(Front-end code edit data)

——————————

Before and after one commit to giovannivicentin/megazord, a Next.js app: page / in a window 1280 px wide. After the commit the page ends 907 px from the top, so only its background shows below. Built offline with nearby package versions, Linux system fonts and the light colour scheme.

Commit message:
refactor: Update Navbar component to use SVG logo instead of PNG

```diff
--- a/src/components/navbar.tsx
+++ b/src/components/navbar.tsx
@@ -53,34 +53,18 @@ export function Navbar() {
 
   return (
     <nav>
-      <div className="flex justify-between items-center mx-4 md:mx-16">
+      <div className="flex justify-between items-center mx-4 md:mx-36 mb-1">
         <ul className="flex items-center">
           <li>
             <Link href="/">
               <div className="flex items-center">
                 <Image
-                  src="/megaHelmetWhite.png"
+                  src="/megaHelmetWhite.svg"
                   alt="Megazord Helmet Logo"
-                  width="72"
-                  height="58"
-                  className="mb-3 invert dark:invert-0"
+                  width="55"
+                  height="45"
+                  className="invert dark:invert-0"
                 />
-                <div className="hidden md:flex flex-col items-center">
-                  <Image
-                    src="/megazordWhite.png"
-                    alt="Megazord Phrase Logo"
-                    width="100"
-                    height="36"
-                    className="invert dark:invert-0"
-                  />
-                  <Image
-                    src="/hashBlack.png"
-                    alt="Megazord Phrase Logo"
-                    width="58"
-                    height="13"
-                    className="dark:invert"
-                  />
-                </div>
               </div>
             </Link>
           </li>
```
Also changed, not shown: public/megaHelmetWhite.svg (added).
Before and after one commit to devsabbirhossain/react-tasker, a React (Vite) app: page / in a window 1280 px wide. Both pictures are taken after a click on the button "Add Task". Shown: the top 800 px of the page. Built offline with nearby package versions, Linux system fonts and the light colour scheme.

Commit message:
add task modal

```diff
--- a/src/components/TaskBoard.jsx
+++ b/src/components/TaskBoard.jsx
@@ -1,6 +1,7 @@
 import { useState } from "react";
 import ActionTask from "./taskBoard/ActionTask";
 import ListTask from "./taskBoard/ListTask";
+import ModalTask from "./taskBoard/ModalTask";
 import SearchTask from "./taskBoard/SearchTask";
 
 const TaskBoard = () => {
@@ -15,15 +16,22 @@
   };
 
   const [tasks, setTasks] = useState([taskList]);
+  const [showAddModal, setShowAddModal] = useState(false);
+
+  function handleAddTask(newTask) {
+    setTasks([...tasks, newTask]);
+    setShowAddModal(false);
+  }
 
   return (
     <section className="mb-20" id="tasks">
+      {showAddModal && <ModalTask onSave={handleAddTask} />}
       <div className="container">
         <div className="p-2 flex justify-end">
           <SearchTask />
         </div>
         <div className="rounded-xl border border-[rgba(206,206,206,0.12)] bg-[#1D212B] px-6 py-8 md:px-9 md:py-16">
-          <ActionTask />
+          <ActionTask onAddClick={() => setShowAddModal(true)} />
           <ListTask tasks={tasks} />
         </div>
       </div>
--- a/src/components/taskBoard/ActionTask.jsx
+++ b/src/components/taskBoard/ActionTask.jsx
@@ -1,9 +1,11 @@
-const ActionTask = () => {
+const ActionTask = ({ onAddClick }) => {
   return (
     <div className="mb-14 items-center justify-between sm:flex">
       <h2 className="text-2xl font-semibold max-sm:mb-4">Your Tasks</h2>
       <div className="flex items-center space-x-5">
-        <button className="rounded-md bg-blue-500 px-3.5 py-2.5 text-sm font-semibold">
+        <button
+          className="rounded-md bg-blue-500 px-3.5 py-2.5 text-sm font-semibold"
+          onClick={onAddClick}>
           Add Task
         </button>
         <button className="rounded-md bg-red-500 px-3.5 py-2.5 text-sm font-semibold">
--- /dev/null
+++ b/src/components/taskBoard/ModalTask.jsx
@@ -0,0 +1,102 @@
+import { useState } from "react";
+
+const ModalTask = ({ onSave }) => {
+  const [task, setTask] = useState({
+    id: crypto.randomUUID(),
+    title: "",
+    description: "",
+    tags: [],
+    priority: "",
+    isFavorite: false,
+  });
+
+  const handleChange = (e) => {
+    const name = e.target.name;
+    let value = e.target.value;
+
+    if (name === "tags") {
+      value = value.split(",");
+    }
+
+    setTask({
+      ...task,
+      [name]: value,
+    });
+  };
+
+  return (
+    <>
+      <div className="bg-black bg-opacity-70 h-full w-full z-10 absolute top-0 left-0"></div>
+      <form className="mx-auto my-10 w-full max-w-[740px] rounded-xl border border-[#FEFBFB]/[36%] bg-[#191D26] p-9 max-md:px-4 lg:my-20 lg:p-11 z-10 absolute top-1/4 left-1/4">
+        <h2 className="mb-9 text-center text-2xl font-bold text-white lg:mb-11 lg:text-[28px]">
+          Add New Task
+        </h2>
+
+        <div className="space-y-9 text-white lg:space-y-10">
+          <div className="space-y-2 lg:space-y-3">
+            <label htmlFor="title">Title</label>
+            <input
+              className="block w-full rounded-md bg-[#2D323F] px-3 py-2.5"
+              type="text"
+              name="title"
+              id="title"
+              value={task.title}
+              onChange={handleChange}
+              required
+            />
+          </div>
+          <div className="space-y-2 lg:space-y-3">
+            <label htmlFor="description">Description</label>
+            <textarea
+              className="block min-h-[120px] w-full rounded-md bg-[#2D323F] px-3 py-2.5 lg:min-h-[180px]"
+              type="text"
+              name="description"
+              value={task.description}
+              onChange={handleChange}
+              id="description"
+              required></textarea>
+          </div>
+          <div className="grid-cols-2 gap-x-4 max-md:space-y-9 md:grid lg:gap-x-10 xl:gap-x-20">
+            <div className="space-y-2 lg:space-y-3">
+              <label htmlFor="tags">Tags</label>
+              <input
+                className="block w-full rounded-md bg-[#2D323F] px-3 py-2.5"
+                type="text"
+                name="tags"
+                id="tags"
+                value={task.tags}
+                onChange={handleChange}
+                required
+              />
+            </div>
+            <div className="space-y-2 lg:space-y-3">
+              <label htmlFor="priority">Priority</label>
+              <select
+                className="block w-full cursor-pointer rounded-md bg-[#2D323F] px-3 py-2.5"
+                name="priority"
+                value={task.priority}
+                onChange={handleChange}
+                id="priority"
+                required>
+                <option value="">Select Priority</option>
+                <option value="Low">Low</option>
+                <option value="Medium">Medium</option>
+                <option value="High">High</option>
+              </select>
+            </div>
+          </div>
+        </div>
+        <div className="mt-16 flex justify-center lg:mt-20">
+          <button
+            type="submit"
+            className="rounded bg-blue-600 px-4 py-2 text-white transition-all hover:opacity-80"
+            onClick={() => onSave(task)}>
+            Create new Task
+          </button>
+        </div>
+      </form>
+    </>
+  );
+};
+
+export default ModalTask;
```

——————————

Your goal: Please retype all of the lines above exactly as they stand.

Final answer:
Before and after one commit to giovannivicentin/megazord, a Next.js app: page / in a window 1280 px wide. After the commit the page ends 907 px from the top, so only its background shows below. Built offline with nearby package versions, Linux system fonts and the light colour scheme.

Commit message:
refactor: Update Navbar component to use SVG logo instead of PNG

```diff
--- a/src/components/navbar.tsx
+++ b/src/components/navbar.tsx
@@ -53,34 +53,18 @@ export function Navbar() {
 
   return (
     <nav>
-      <div className="flex justify-between items-center mx-4 md:mx-16">
+      <div className="flex justify-between items-center mx-4 md:mx-36 mb-1">
         <ul className="flex items-center">
           <li>
             <Link href="/">
               <div className="flex items-center">
                 <Image
-                  src="/megaHelmetWhite.png"
+                  src="/megaHelmetWhite.svg"
                   alt="Megazord Helmet Logo"
-                  width="72"
-                  height="58"
-                  className="mb-3 invert dark:invert-0"
+                  width="55"
+                  height="45"
+                  className="invert dark:invert-0"
                 />
-                <div className="hidden md:flex flex-col items-center">
-                  <Image
-                    src="/megazordWhite.png"
-                    alt="Megazord Phrase Logo"
-                    width="100"
-                    height="36"
-                    className="invert dark:invert-0"
-                  />
-                  <Image
-                    src="/hashBlack.png"
-                    alt="Megazord Phrase Logo"
-                    width="58"
-                    height="13"
-                    className="dark:invert"
-                  />
-                </div>
               </div>
             </Link>
           </li>
```
Also changed, not shown: public/megaHelmetWhite.svg (added).
Before and after one commit to devsabbirhossain/react-tasker, a React (Vite) app: page / in a window 1280 px wide. Both pictures are taken after a click on the button "Add Task". Shown: the top 800 px of the page. Built offline with nearby package versions, Linux system fonts and the light colour scheme.

Commit message:
add task modal

```diff
--- a/src/components/TaskBoard.jsx
+++ b/src/components/TaskBoard.jsx
@@ -1,6 +1,7 @@
 import { useState } from "react";
 import ActionTask from "./taskBoard/ActionTask";
 import ListTask from "./taskBoard/ListTask";
+import ModalTask from "./taskBoard/ModalTask";
 import SearchTask from "./taskBoard/SearchTask";
 
 const TaskBoard = () => {
@@ -15,15 +16,22 @@
   };
 
   const [tasks, setTasks] = useState([taskList]);
+  const [showAddModal, setShowAddModal] = useState(false);
+
+  function handleAddTask(newTask) {
+    setTasks([...tasks, newTask]);
+    setShowAddModal(false);
+  }
 
   return (
     <section className="mb-20" id="tasks">
+      {showAddModal && <ModalTask onSave={handleAddTask} />}
       <div className="container">
         <div className="p-2 flex justify-end">
           <SearchTask />
         </div>
         <div className="rounded-xl border border-[rgba(206,206,206,0.12)] bg-[#1D212B] px-6 py-8 md:px-9 md:py-16">
-          <ActionTask />
+          <ActionTask onAddClick={() => setShowAddModal(true)} />
           <ListTask tasks={tasks} />
         </div>
       </div>
--- a/src/components/taskBoard/ActionTask.jsx
+++ b/src/components/taskBoard/ActionTask.jsx
@@ -1,9 +1,11 @@
-const ActionTask = () => {
+const ActionTask = ({ onAddClick }) => {
   return (
     <div className="mb-14 items-center justify-between sm:flex">
       <h2 className="text-2xl font-semibold max-sm:mb-4">Your Tasks</h2>
       <div className="flex items-center space-x-5">
-        <button className="rounded-md bg-blue-500 px-3.5 py-2.5 text-sm font-semibold">
+        <button
+          className="rounded-md bg-blue-500 px-3.5 py-2.5 text-sm font-semibold"
+          onClick={onAddClick}>
           Add Task
         </button>
         <button className="rounded-md bg-red-500 px-3.5 py-2.5 text-sm font-semibold">
--- /dev/null
+++ b/src/components/taskBoard/ModalTask.jsx
@@ -0,0 +1,102 @@
+import { useState } from "react";
+
+const ModalTask = ({ onSave }) => {
+  const [task, setTask] = useState({
+    id: crypto.randomUUID(),
+    title: "",
+    description: "",
+    tags: [],
+    priority: "",
+    isFavorite: false,
+  });
+
+  const handleChange = (e) => {
+    const name = e.target.name;
+    let value = e.target.value;
+
+    if (name === "tags") {
+      value = value.split(",");
+    }
+
+    setTask({
+      ...task,
+      [name]: value,
+    });
+  };
+
+  return (
+    <>
+      <div className="bg-black bg-opacity-70 h-full w-full z-10 absolute top-0 left-0"></div>
+      <form className="mx-auto my-10 w-full max-w-[740px] rounded-xl border border-[#FEFBFB]/[36%] bg-[#191D26] p-9 max-md:px-4 lg:my-20 lg:p-11 z-10 absolute top-1/4 left-1/4">
+        <h2 className="mb-9 text-center text-2xl font-bold text-white lg:mb-11 lg:text-[28px]">
+          Add New Task
+        </h2>
+
+        <div className="space-y-9 text-white lg:space-y-10">
+          <div className="space-y-2 lg:space-y-3">
+            <label htmlFor="title">Title</label>
+            <input
+              className="block w-full rounded-md bg-[#2D323F] px-3 py-2.5"
+              type="text"
+              name="title"
+              id="title"
+              value={task.title}
+              onChange={handleChange}
+              required
+            />
+          </div>
+          <div className="space-y-2 lg:space-y-3">
+            <label htmlFor="description">Description</label>
+            <textarea
+              className="block min-h-[120px] w-full rounded-md bg-[#2D323F] px-3 py-2.5 lg:min-h-[180px]"
+              type="text"
+              name="description"
+              value={task.description}
+              onChange={handleChange}
+              id="description"
+              required></textarea>
+          </div>
+          <div className="grid-cols-2 gap-x-4 max-md:space-y-9 md:grid lg:gap-x-10 xl:gap-x-20">
+            <div className="space-y-2 lg:space-y-3">
+              <label htmlFor="tags">Tags</label>
+              <input
+                className="block w-full rounded-md bg-[#2D323F] px-3 py-2.5"
+                type="text"
+                name="tags"
+                id="tags"
+                value={task.tags}
+                onChange={handleChange}
+                required
+              />
+            </div>
+            <div className="space-y-2 lg:space-y-3">
+              <label htmlFor="priority">Priority</label>
+              <select
+                className="block w-full cursor-pointer rounded-md bg-[#2D323F] px-3 py-2.5"
+                name="priority"
+                value={task.priority}
+                onChange={handleChange}
+                id="priority"
+                required>
+                <option value="">Select Priority</option>
+                <option value="Low">Low</option>
+                <option value="Medium">Medium</option>
+                <option value="High">High</option>
+              </select>
+            </div>
+          </div>
+        </div>
+        <div className="mt-16 flex justify-center lg:mt-20">
+          <button
+            type="submit"
+            className="rounded bg-blue-600 px-4 py-2 text-white transition-all hover:opacity-80"
+            onClick={() => onSave(task)}>
+            Create new Task
+          </button>
+        </div>
+      </form>
+    </>
+  );
+};
+
+export default ModalTask;
```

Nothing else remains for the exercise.